### Problem to solve
From the entries below, please gather each line containing the string "calculated".

### Material for the task
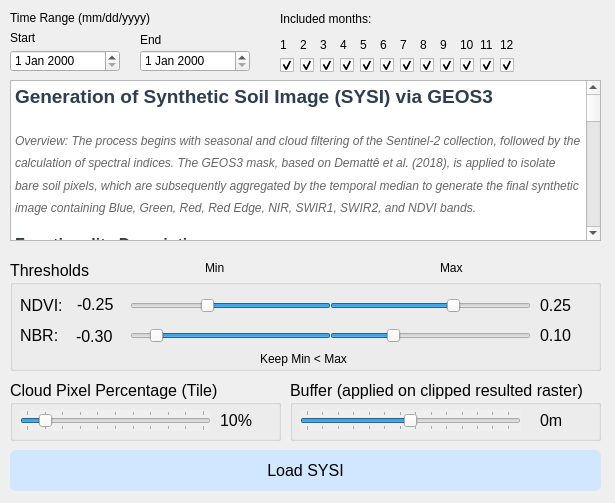
Old version of the form ui/sysi.ui in the repository farmanalytica/ravi-qgis-plugin.
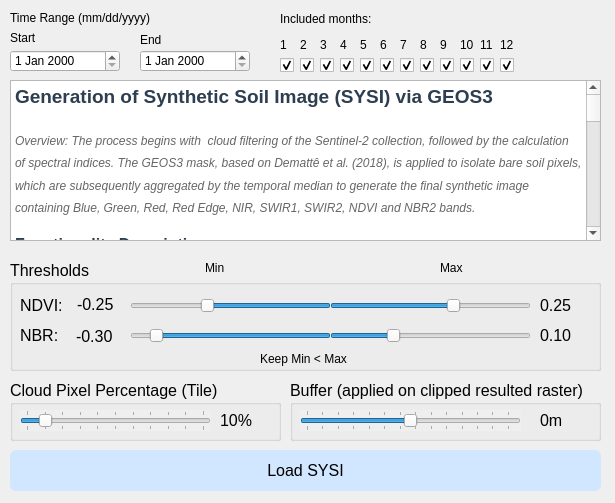
New version of the form. Icons and pictures are not drawn.

The edit to the form file:
```diff
--- a/ui/sysi.ui
+++ b/ui/sysi.ui
@@ -96,7 +96,7 @@
 p, li { white-space: pre-wrap; }
 &lt;/style&gt;&lt;/head&gt;&lt;body style=&quot; font-family:'MS Shell Dlg 2'; font-size:12pt; font-weight:400; font-style:normal;&quot;&gt;
 &lt;h3 style=&quot; margin-top:14px; margin-bottom:12px; margin-left:0px; margin-right:0px; -qt-block-indent:0; text-indent:0px; line-height:160%;&quot;&gt;&lt;span style=&quot; font-family:'Arial','sans-serif'; font-size:large; font-weight:600; color:#2c3e50;&quot;&gt;Generation of Synthetic Soil Image (SYSI) via GEOS3&lt;/span&gt;&lt;span style=&quot; font-family:'Arial','sans-serif'; font-size:large; font-weight:600; color:#333333;&quot;&gt; &lt;/span&gt;&lt;/h3&gt;
-&lt;p style=&quot; margin-top:12px; margin-bottom:12px; margin-left:0px; margin-right:0px; -qt-block-indent:0; text-indent:0px; line-height:160%;&quot;&gt;&lt;span style=&quot; font-family:'Arial','sans-serif'; font-size:9pt; font-style:italic; color:#666666;&quot;&gt;Overview: The process begins with seasonal and cloud filtering of the Sentinel-2 collection, followed by the calculation of spectral indices. The GEOS3 mask, based on Demattê et al. (2018), is applied to isolate bare soil pixels, which are subsequently aggregated by the temporal median to generate the final synthetic image containing Blue, Green, Red, Red Edge, NIR, SWIR1, SWIR2, and NDVI bands. &lt;/span&gt;&lt;/p&gt;
+&lt;p style=&quot; margin-top:12px; margin-bottom:12px; margin-left:0px; margin-right:0px; -qt-block-indent:0; text-indent:0px; line-height:160%;&quot;&gt;&lt;span style=&quot; font-family:'Arial','sans-serif'; font-size:9pt; font-style:italic; color:#666666;&quot;&gt;Overview: The process begins with  cloud filtering of the Sentinel-2 collection, followed by the calculation of spectral indices. The GEOS3 mask, based on Demattê et al. (2018), is applied to isolate bare soil pixels, which are subsequently aggregated by the temporal median to generate the final synthetic image containing Blue, Green, Red, Red Edge, NIR, SWIR1, SWIR2, NDVI and NBR2 bands. &lt;/span&gt;&lt;/p&gt;
 &lt;p style=&quot; margin-top:12px; margin-bottom:12px; margin-left:0px; margin-right:0px; -qt-block-indent:0; text-indent:0px; line-height:160%;&quot;&gt;&lt;span style=&quot; font-family:'Arial','sans-serif'; font-weight:600; color:#2c3e50;&quot;&gt;Functionality Description: &lt;/span&gt;&lt;/p&gt;
 &lt;p style=&quot; margin-top:12px; margin-bottom:12px; margin-left:0px; margin-right:0px; -qt-block-indent:0; text-indent:0px; line-height:160%;&quot;&gt;&lt;span style=&quot; font-family:'Arial','sans-serif'; color:#333333;&quot;&gt;This feature aims to generate a vegetation-free and cloud-free Synthetic Soil Image (SYSI), allowing for the visualization of the pedological variability within the area of interest. The method is based on the &lt;/span&gt;&lt;span style=&quot; font-family:'Arial','sans-serif'; font-weight:600; color:#333333;&quot;&gt;Geospatial Soil Sensing System (GEOS3)&lt;/span&gt;&lt;span style=&quot; font-family:'Arial','sans-serif'; color:#333333;&quot;&gt; algorithm proposed by Demattê et al. (2018), which employs data mining techniques on satellite image time series to identify and isolate bare soil pixels. &lt;/span&gt;&lt;/p&gt;
 &lt;p style=&quot; margin-top:12px; margin-bottom:12px; margin-left:0px; margin-right:0px; -qt-block-indent:0; text-indent:0px; line-height:160%;&quot;&gt;&lt;span style=&quot; font-family:'Arial','sans-serif'; color:#333333;&quot;&gt;The processing is executed in the cloud via Google Earth Engine (GEE) following four main steps: &lt;/span&gt;&lt;/p&gt;
@@ -119,11 +119,11 @@
 &lt;li style=&quot; font-family:'Arial','sans-serif'; color:#333333;&quot; style=&quot; margin-top:0px; margin-bottom:20px; margin-left:0px; margin-right:0px; -qt-block-indent:0; text-indent:0px; line-height:160%;&quot;&gt;&lt;span style=&quot; font-style:italic;&quot;&gt;GRBL &amp;gt; 0&lt;/span&gt; and &lt;span style=&quot; font-style:italic;&quot;&gt;REGR &amp;gt; 0&lt;/span&gt; &lt;/li&gt;&lt;/ul&gt;
 &lt;li style=&quot; font-family:'Arial','sans-serif'; color:#333333;&quot; style=&quot; margin-top:0px; margin-bottom:20px; margin-left:0px; margin-right:0px; -qt-block-indent:0; text-indent:0px; line-height:160%;&quot;&gt;&lt;span style=&quot; font-weight:600;&quot;&gt;Temporal Aggregation (TESS) and Post-Processing&lt;/span&gt; &lt;/li&gt;&lt;/ol&gt;
 &lt;p style=&quot; margin-top:12px; margin-bottom:12px; margin-left:0px; margin-right:0px; -qt-block-indent:1; text-indent:0px; line-height:160%;&quot;&gt;&lt;span style=&quot; font-family:'Arial','sans-serif'; color:#333333;&quot;&gt;After classification, the mask is applied to the collection, retaining only the pixels identified as soil. To compose the final image (SYSI), a statistical &lt;/span&gt;&lt;span style=&quot; font-family:'Arial','sans-serif'; font-weight:600; color:#333333;&quot;&gt;median&lt;/span&gt;&lt;span style=&quot; font-family:'Arial','sans-serif'; color:#333333;&quot;&gt; reducer (&lt;/span&gt;&lt;span style=&quot; font-family:'monospace'; color:#c7254e; background-color:#f4f4f4;&quot;&gt;median()&lt;/span&gt;&lt;span style=&quot; font-family:'Arial','sans-serif'; color:#333333;&quot;&gt;) is used over the temporal stack of valid pixels. This process removes transient variations (such as temporary moisture) and fills gaps left by clouds or vegetation. &lt;/span&gt;&lt;/p&gt;
-&lt;p style=&quot; margin-top:12px; margin-bottom:12px; margin-left:0px; margin-right:0px; -qt-block-indent:1; text-indent:0px; line-height:160%;&quot;&gt;&lt;span style=&quot; font-family:'Arial','sans-serif'; color:#333333;&quot;&gt;The resulting product is a multispectral image composed of &lt;/span&gt;&lt;span style=&quot; font-family:'Arial','sans-serif'; font-weight:600; color:#333333;&quot;&gt;8 bands&lt;/span&gt;&lt;span style=&quot; font-family:'Arial','sans-serif'; color:#333333;&quot;&gt;: &lt;/span&gt;&lt;/p&gt;
+&lt;p style=&quot; margin-top:12px; margin-bottom:12px; margin-left:0px; margin-right:0px; -qt-block-indent:1; text-indent:0px; line-height:160%;&quot;&gt;&lt;span style=&quot; font-family:'Arial','sans-serif'; color:#333333;&quot;&gt;The resulting product is a multispectral image composed of &lt;/span&gt;&lt;span style=&quot; font-family:'Arial','sans-serif'; font-weight:600; color:#333333;&quot;&gt;9 bands&lt;/span&gt;&lt;span style=&quot; font-family:'Arial','sans-serif'; color:#333333;&quot;&gt;: &lt;/span&gt;&lt;/p&gt;
 &lt;ul style=&quot;margin-top: 0px; margin-bottom: 0px; margin-left: 0px; margin-right: 0px; -qt-list-indent: 2;&quot;&gt;&lt;li style=&quot; font-family:'Arial','sans-serif'; color:#333333;&quot; style=&quot; margin-top:0px; margin-bottom:5px; margin-left:0px; margin-right:0px; -qt-block-indent:0; text-indent:0px; line-height:160%;&quot;&gt;&lt;span style=&quot; font-weight:600;&quot;&gt;Visible:&lt;/span&gt; Blue, Green, and Red; &lt;/li&gt;
 &lt;li style=&quot; font-family:'Arial','sans-serif'; color:#333333;&quot; style=&quot; margin-top:0px; margin-bottom:5px; margin-left:0px; margin-right:0px; -qt-block-indent:0; text-indent:0px; line-height:160%;&quot;&gt;&lt;span style=&quot; font-weight:600;&quot;&gt;Vegetation and Near-Infrared:&lt;/span&gt; Red Edge and Near-Infrared (NIR); &lt;/li&gt;
 &lt;li style=&quot; font-family:'Arial','sans-serif'; color:#333333;&quot; style=&quot; margin-top:0px; margin-bottom:5px; margin-left:0px; margin-right:0px; -qt-block-indent:0; text-indent:0px; line-height:160%;&quot;&gt;&lt;span style=&quot; font-weight:600;&quot;&gt;Shortwave Infrared:&lt;/span&gt; SWIR1 and SWIR2; &lt;/li&gt;
-&lt;li style=&quot; font-family:'Arial','sans-serif'; color:#333333;&quot; style=&quot; margin-top:0px; margin-bottom:20px; margin-left:0px; margin-right:0px; -qt-block-indent:0; text-indent:0px; line-height:160%;&quot;&gt;&lt;span style=&quot; font-weight:600;&quot;&gt;Index:&lt;/span&gt; The calculated NDVI band. &lt;/li&gt;&lt;/ul&gt;
+&lt;li style=&quot; font-family:'Arial','sans-serif'; color:#333333;&quot; style=&quot; margin-top:0px; margin-bottom:20px; margin-left:0px; margin-right:0px; -qt-block-indent:0; text-indent:0px; line-height:160%;&quot;&gt;&lt;span style=&quot; font-weight:600;&quot;&gt;Index:&lt;/span&gt; The calculated NDVI and NBR2 band. &lt;/li&gt;&lt;/ul&gt;
 &lt;p style=&quot; margin-top:12px; margin-bottom:12px; margin-left:0px; margin-right:0px; -qt-block-indent:1; text-indent:0px; line-height:160%;&quot;&gt;&lt;span style=&quot; font-family:'Arial','sans-serif'; color:#333333;&quot;&gt;Finally, the resulting image is clipped precisely to the AOI geometry, automatically downloaded, and loaded into QGIS with a contrast rendering adjusted to the visualized extent. &lt;/span&gt;&lt;/p&gt;
 &lt;p style=&quot; margin-top:20px; margin-bottom:0px; margin-left:0px; margin-right:0px; -qt-block-indent:0; text-indent:0px; line-height:160%; background-color:#f9f9f9;&quot;&gt;&lt;span style=&quot; font-family:'Arial','sans-serif'; font-weight:600; color:#555555;&quot;&gt;Reference:&lt;/span&gt;&lt;span style=&quot; font-family:'Arial','sans-serif'; color:#555555;&quot;&gt;&lt;br /&gt;[1] DEMATTÊ, J. A. M.; FONGARO, C. T.; RIZZO, R.; SAFANELLI, J. L. Geospatial Soil Sensing System (GEOS3): A powerful data mining procedure to retrieve soil spectral reflectance from satellite images. &lt;/span&gt;&lt;span style=&quot; font-family:'Arial','sans-serif'; font-style:italic; color:#555555;&quot;&gt;Remote Sensing of Environment&lt;/span&gt;&lt;span style=&quot; font-family:'Arial','sans-serif'; color:#555555;&quot;&gt;, v. 212, p. 161–175, 2018. &lt;/span&gt;&lt;/p&gt;&lt;/body&gt;&lt;/html&gt;</string>
    </property>
```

### Your response
-&lt;li style=&quot; font-family:'Arial','sans-serif'; color:#333333;&quot; style=&quot; margin-top:0px; margin-bottom:20px; margin-left:0px; margin-right:0px; -qt-block-indent:0; text-indent:0px; line-height:160%;&quot;&gt;&lt;span style=&quot; font-weight:600;&quot;&gt;Index:&lt;/span&gt; The calculated NDVI band. &lt;/li&gt;&lt;/ul&gt;
+&lt;li style=&quot; font-family:'Arial','sans-serif'; color:#333333;&quot; style=&quot; margin-top:0px; margin-bottom:20px; margin-left:0px; margin-right:0px; -qt-block-indent:0; text-indent:0px; line-height:160%;&quot;&gt;&lt;span style=&quot; font-weight:600;&quot;&gt;Index:&lt;/span&gt; The calculated NDVI and NBR2 band. &lt;/li&gt;&lt;/ul&gt;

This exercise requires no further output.